Bretten, 3 February 1868
May God’s grace and blessings be with you! We do hope you received our letter from mid-November 1867 in reasonable time. The friend we asked to handle the letter is reliable, and the address was correct, but to this day we have not received a response from you, although it would have meant so much to your dear mother when she was still alive.
It was God’s will to call her into Eternity on Saturday, January 25th. She found grace, forgiveness, and absolution in the Blood of Jesus Christ. I saw it with my own eyes, and heard it with my own ears, as she spoke with great joy in her praise of the Lord. The worldly realm was no longer of importance to her. She only cared that she found absolution in the Blood of Christ, and that is how she passed on.
She was cared for, as she often said herself, like a countess. Many good friends brought her the best things, so she wanted for nothing, and also in her care she did not lack a thing. During the last three weeks, your father had support from people who sat by her bedside, otherwise he would have been overwhelmed.
I gave him some money that he needed.

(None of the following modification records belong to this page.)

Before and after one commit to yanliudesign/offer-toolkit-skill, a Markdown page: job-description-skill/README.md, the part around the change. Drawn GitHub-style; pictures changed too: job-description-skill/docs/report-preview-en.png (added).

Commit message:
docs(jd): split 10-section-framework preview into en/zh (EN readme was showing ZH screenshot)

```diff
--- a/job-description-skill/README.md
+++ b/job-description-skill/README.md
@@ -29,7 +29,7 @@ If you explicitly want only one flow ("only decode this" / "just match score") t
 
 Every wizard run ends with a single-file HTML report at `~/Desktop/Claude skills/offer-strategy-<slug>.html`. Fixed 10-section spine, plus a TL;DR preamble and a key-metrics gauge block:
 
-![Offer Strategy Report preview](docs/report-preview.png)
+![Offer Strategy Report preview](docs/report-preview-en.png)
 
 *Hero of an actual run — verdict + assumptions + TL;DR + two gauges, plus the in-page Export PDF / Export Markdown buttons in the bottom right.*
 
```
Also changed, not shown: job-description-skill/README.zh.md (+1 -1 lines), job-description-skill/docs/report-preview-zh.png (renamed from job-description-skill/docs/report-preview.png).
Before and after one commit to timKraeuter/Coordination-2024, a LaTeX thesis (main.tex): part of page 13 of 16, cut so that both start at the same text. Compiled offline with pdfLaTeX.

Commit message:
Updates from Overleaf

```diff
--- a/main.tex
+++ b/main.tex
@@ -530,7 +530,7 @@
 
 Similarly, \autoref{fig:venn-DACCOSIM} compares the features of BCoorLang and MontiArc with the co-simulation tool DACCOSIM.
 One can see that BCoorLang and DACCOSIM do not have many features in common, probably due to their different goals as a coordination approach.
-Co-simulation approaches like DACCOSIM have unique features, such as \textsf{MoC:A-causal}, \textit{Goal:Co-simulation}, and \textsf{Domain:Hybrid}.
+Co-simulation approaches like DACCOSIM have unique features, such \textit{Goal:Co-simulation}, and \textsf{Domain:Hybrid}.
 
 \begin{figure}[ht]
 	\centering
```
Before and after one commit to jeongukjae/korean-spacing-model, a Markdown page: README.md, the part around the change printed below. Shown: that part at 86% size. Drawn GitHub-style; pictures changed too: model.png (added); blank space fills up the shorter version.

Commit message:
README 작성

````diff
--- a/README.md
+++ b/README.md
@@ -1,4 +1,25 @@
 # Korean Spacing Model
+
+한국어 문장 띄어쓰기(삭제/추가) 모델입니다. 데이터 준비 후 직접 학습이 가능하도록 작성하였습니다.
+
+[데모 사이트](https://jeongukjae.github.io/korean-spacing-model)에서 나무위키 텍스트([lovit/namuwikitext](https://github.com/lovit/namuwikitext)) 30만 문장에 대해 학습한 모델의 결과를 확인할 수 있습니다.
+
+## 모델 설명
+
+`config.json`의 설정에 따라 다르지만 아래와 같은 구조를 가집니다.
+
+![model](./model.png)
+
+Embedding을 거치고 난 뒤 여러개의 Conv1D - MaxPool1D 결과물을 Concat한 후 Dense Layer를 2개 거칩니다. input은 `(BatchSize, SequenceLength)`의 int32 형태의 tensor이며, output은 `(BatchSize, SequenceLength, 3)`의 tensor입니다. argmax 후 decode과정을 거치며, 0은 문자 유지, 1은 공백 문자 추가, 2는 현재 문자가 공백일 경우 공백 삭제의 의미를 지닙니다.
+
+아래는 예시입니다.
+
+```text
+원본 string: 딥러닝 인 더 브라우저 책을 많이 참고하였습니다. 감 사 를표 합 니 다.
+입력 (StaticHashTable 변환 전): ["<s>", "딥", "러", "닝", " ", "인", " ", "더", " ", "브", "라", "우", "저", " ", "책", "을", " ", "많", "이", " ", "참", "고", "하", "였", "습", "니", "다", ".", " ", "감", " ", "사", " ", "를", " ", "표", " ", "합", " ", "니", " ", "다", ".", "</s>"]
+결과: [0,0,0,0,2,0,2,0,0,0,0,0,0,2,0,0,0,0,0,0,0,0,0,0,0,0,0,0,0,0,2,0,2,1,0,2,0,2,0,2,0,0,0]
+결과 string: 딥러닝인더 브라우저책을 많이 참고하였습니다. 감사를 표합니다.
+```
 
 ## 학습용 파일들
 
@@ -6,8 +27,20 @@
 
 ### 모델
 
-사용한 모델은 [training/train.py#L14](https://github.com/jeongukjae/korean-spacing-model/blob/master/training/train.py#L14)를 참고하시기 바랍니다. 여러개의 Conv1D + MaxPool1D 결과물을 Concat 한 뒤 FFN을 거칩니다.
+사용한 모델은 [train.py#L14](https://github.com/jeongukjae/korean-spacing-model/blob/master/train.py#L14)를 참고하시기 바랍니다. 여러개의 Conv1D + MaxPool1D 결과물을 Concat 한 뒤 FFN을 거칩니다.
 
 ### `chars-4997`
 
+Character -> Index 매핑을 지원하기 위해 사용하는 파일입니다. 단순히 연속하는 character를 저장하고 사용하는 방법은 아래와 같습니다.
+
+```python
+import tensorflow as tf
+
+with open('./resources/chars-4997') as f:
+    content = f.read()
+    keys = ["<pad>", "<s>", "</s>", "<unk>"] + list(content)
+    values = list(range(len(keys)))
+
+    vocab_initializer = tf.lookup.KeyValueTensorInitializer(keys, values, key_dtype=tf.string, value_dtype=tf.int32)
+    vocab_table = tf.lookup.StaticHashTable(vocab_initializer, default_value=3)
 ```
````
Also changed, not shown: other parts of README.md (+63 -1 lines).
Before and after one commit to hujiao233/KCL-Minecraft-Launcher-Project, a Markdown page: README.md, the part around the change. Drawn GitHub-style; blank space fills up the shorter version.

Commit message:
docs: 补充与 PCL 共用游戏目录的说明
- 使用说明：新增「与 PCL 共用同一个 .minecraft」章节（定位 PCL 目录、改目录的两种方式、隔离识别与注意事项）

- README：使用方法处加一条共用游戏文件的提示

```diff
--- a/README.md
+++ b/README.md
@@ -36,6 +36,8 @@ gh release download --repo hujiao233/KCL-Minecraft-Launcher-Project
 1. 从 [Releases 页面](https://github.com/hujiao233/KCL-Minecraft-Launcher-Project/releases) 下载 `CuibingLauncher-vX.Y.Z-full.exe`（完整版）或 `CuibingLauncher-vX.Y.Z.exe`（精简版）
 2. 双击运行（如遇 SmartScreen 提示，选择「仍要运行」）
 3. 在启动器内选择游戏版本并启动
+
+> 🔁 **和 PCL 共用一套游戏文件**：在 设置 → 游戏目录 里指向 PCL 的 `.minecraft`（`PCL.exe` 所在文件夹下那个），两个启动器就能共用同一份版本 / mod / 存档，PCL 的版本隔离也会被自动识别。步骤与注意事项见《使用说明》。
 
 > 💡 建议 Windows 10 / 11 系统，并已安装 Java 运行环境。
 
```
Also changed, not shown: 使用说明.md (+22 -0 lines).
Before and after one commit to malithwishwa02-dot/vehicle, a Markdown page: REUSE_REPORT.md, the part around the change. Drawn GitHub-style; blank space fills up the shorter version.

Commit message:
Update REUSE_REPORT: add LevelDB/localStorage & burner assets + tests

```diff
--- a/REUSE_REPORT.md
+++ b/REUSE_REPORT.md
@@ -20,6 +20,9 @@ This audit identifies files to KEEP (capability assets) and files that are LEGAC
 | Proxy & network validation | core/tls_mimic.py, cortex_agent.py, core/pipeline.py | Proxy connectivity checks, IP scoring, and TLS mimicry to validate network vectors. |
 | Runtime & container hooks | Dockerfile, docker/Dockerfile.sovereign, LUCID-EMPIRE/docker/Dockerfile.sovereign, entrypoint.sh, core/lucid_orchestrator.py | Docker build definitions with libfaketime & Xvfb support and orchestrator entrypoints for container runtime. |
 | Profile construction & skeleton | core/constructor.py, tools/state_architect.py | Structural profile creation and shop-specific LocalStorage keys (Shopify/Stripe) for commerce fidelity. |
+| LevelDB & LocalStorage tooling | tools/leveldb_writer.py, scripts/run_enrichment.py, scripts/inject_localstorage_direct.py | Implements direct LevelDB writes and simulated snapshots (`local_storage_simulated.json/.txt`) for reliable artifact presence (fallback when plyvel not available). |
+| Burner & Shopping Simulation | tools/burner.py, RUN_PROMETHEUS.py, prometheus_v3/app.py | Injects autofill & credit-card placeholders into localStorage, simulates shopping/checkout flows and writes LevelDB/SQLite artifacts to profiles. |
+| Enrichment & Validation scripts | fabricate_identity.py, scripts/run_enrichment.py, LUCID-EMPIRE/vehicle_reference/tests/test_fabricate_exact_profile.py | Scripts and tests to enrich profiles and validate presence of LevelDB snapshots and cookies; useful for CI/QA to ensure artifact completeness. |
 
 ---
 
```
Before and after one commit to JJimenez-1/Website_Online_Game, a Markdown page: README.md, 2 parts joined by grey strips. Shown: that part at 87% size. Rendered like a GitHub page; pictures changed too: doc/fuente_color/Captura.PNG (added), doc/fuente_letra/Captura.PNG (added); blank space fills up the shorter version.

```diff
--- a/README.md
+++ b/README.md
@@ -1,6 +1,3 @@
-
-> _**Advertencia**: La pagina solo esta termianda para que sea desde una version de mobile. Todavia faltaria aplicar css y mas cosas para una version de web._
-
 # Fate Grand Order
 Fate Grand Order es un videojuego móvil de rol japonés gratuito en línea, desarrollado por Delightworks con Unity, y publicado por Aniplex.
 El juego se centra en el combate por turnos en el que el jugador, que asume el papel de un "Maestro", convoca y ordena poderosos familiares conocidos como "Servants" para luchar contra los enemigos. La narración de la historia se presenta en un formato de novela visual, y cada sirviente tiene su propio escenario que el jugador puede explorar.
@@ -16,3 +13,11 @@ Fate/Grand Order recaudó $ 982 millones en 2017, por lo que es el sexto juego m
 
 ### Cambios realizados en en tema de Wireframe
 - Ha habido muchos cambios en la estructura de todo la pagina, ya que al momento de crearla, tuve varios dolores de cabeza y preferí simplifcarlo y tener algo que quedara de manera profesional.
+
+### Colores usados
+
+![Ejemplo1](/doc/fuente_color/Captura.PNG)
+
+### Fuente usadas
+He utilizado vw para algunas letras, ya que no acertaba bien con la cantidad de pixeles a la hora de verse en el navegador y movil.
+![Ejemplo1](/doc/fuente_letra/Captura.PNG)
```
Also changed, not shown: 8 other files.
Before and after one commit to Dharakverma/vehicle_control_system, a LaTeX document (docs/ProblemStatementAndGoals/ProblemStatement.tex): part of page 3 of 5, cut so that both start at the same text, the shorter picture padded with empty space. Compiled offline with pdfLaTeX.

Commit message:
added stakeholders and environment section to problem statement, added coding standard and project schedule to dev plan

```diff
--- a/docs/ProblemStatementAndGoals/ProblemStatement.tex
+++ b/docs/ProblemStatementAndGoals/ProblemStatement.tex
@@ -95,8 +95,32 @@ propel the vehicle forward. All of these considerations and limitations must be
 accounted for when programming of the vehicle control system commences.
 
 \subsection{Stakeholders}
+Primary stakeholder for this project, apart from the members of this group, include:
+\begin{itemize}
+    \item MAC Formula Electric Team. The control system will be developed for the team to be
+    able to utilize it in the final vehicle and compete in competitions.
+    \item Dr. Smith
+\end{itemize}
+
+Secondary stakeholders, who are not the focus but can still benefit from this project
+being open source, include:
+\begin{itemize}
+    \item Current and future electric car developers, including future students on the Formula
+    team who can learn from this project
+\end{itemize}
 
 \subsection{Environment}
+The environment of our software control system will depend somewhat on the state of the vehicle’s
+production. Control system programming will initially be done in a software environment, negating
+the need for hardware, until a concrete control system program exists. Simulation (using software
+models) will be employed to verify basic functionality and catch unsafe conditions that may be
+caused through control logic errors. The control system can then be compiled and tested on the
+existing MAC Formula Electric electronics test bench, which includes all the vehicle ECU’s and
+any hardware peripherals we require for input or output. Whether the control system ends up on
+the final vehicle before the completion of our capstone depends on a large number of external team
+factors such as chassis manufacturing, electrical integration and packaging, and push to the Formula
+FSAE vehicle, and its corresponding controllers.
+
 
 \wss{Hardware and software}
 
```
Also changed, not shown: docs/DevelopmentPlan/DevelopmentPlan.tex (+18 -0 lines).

At this time it has added up to a little over 60 Gulden, due to the long stretch of time that included doctor’s visits, medication, household needs, and funeral expenses — not including the upcoming costs of your father’s arrangements; he is now a frail man. I am concerned about making sure he does not suffer any deprivation for the time he has no income. I know you would not want that. In all my decisions I am considering the duties and needs of all sides involved. I will contact you again when your father’s affairs have been brought in order. He is currently putting up for auction the things in his home that he no longer needs. If an interested party is found to purchase the fields at Hoberg at a decent price, he plans to sell them. From the proceeds he hopes to pay off his debt, and also some of the mortgage on the house.
So we don’t request any money or support from you, but you must be patient – and no doubt will be, for the love of your father.
I can’t promise you at this time that there will be anything left, for now. I do hope you will respond to this letter and let me know your thoughts on these matters. We don’t mean to place any blame on you. You will feel the pain of your mother not having heard from you – but rejoice, as she is blessed. You, too, should prepare yourself, with joy before your God, for the blessed reunion with her. Your father is devoting himself to the will of God and wants to renew his commitment to the ways of the Lord, and God surely will help him succeed. Times here are difficult, but God will help. Everyone else at my home is well.
With heartfelt greetings to all of you,
Your loving friends
Your commissioner, Konrad Walz
 Perhaps in the sense of an attorney, or a friend who has taken on the role of representative of the parents.